G20: lacklustre, with many missed opportunities
As widely expected, the G20 in Seoul ended with a final communique that failed to excite or inspire (the summit statement is a long document, which always suggests that nothing much has been achieved). The ITUC welcomed the positives (a continued commitment to growth including decent jobs and social protection, development and action on climate change) but there are negatives too (a renewed focus on ‘structural reforms’ which is often code for lower benefits and fewer rights at work). The G20 committed to consultation, not just with the non-G20 countries through the UN and regional bodies, but also with civil society and unions (although the G20 Business Summit got pride of place, which sort of undermines that commitment).

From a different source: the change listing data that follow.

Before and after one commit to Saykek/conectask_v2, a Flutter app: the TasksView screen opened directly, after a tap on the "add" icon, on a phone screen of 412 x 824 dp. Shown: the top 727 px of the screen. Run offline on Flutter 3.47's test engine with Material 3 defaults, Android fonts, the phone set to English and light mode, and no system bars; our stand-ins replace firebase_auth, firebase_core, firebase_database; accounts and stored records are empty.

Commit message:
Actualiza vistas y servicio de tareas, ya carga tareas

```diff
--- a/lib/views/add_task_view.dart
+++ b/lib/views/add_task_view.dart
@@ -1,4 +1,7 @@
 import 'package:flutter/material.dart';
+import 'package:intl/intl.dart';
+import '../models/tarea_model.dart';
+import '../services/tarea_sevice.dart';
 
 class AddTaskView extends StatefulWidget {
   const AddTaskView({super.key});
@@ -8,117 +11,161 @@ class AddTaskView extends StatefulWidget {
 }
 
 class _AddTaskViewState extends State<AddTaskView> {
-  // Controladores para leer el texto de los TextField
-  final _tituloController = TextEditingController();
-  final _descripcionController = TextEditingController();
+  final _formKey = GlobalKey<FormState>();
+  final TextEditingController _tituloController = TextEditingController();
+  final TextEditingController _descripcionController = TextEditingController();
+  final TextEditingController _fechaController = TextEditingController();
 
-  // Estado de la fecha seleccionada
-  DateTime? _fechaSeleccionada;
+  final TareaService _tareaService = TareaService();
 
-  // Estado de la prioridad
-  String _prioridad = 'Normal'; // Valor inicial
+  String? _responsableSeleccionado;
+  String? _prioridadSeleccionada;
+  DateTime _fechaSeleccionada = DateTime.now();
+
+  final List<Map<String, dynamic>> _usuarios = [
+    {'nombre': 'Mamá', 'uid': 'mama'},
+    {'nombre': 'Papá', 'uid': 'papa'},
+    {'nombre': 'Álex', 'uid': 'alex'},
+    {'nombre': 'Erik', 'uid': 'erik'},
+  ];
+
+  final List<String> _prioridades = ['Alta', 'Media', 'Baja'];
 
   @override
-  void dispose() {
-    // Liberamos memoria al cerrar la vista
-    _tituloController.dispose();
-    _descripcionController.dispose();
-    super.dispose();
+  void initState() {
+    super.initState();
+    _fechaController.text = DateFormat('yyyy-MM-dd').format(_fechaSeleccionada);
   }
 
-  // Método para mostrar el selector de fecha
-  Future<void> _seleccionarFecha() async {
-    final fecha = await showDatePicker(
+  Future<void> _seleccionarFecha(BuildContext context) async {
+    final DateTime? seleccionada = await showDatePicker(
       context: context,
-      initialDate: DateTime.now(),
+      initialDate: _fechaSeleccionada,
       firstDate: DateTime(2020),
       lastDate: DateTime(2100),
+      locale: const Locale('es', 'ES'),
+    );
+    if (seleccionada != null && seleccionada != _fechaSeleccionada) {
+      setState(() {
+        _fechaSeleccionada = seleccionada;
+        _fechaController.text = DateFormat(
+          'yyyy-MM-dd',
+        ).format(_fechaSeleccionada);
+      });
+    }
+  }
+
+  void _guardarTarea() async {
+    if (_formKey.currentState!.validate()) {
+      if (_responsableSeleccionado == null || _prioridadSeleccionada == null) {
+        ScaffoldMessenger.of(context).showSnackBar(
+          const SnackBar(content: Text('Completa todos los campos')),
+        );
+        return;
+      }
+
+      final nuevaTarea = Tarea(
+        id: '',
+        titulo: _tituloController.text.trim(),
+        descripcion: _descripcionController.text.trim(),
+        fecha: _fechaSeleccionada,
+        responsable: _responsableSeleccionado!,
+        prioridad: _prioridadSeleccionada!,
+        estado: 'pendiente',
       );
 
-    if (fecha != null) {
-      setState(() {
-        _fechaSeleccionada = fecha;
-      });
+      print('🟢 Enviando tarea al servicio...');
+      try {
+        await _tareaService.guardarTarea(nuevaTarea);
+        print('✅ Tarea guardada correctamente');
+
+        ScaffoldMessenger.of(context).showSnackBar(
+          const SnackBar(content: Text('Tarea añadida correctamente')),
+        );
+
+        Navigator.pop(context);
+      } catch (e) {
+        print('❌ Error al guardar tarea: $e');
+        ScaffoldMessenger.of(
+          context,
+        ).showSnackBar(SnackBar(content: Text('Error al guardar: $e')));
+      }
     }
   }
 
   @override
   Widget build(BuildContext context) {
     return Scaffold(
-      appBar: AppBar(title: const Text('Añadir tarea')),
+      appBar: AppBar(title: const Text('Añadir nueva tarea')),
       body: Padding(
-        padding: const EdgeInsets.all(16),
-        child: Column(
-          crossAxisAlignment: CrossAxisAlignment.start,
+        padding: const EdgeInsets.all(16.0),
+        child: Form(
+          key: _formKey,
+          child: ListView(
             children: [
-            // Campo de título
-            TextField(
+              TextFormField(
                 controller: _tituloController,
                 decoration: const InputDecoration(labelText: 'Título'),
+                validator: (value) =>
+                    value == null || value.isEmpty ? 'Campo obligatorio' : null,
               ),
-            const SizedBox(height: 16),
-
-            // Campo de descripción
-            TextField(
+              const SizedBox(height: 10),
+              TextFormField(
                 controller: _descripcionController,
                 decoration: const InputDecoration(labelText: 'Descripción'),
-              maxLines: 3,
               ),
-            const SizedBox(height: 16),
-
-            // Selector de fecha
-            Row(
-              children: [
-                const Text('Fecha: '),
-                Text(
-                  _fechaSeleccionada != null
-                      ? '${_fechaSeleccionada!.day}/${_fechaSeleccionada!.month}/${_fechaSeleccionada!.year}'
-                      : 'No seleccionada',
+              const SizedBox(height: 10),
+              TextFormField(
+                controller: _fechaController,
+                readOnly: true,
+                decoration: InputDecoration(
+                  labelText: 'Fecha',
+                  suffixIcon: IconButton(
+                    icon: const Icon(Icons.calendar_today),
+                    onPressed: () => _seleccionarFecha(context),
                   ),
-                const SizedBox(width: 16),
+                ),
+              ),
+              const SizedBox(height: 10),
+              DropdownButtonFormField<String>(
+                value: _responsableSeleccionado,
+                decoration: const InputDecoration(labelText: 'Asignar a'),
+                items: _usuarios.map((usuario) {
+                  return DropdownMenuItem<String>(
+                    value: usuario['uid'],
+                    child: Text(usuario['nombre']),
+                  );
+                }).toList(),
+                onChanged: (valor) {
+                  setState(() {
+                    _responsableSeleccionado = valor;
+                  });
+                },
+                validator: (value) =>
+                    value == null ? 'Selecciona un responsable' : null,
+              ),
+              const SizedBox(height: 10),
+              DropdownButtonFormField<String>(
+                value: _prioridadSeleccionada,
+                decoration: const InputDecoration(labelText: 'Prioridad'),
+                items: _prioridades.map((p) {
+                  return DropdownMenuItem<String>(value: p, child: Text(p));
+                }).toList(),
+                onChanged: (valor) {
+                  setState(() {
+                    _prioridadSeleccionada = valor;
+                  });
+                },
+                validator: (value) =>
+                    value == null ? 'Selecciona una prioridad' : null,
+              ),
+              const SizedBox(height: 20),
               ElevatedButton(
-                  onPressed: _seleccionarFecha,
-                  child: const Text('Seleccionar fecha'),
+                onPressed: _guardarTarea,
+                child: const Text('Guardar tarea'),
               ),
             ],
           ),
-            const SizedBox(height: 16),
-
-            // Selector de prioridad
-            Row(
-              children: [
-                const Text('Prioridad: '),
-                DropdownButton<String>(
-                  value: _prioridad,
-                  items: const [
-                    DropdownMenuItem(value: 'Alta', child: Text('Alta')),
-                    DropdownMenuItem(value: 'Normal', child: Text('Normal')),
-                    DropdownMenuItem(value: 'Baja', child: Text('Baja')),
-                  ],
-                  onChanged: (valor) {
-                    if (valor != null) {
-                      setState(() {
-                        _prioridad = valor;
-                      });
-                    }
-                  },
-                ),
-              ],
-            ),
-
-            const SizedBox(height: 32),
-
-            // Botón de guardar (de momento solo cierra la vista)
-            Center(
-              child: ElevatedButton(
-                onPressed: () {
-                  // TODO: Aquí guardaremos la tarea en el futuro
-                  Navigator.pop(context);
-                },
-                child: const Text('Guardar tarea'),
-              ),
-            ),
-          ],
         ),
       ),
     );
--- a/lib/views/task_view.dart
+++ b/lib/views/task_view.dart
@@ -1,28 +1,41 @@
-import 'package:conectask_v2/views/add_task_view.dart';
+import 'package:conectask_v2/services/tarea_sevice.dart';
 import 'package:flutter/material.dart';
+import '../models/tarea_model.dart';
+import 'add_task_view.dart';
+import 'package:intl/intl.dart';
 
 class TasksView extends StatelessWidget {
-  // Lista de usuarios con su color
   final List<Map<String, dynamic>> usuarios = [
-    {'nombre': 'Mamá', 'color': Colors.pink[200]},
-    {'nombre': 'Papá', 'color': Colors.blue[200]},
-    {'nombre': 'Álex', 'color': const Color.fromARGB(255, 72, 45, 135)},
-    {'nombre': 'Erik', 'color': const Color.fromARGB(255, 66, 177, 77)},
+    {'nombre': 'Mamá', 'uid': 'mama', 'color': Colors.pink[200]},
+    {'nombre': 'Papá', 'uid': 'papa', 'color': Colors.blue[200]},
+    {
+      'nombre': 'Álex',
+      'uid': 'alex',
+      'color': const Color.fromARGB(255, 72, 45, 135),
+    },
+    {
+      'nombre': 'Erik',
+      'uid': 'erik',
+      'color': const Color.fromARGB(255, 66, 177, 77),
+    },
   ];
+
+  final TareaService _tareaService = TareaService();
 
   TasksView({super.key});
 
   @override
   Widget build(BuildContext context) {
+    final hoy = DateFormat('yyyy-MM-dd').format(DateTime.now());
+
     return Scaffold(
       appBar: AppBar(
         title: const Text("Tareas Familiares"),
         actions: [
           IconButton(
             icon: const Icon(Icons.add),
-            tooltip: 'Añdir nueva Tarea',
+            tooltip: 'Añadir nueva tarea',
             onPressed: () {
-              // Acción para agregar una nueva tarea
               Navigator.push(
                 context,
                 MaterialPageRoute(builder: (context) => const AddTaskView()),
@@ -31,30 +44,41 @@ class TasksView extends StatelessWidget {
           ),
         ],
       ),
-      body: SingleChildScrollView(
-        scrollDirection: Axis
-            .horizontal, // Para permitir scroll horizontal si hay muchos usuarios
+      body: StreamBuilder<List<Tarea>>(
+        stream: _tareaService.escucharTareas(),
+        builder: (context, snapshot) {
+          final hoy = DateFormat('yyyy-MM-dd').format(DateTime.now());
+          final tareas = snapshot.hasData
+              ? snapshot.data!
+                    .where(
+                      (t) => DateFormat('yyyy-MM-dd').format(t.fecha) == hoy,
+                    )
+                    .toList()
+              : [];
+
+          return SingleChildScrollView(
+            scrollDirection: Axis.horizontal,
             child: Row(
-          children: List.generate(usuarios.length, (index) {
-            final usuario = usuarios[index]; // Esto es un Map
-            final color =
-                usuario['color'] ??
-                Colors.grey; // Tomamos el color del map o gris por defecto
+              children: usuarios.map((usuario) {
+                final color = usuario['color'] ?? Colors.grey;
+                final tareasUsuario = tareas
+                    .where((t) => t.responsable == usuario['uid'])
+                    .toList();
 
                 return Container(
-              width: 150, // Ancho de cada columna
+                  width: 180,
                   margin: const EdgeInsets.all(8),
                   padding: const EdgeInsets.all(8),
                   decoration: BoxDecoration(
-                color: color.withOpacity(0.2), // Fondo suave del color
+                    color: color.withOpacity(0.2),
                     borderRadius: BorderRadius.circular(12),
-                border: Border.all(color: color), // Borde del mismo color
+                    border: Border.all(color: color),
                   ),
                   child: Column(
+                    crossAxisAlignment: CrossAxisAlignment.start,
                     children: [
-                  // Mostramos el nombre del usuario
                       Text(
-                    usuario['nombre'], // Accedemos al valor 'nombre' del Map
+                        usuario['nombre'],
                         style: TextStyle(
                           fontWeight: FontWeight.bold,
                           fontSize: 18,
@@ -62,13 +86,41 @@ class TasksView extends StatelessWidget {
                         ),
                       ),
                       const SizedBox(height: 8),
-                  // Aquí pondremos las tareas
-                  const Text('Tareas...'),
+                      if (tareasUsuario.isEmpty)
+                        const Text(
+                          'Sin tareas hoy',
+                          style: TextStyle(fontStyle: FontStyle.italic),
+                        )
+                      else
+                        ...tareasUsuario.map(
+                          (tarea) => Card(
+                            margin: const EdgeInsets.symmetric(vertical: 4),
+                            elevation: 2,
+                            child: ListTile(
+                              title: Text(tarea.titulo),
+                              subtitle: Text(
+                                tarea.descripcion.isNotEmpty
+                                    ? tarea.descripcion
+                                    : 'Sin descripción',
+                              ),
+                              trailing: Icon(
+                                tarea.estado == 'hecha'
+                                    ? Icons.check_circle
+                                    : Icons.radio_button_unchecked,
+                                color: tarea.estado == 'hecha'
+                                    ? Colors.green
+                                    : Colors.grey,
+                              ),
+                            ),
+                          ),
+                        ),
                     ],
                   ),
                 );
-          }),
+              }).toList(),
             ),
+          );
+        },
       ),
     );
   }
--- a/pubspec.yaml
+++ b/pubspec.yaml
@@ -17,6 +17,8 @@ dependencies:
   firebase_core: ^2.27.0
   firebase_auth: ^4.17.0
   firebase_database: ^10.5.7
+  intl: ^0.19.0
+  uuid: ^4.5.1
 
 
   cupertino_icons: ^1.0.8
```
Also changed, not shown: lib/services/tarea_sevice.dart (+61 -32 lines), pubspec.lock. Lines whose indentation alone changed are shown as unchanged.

But what stands out most clearly is the missed opportunity to show leadership to get us all out of the hole we are in, with global unemployment standing at over 250 million. Leaders are still in denial, complacently claiming that the crisis is over. Maybe it is for them, but not for the currently unemployed and the poor or those likely to join their ranks. And of course no mention (yet) of financial transaction taxes, and measures to tackle the huge inequalities within countries that were the root cause of the current crisis: Never has it been more obvious that the G20 communique was written in advance of the meeting! So we are left, still, waiting for Sarko.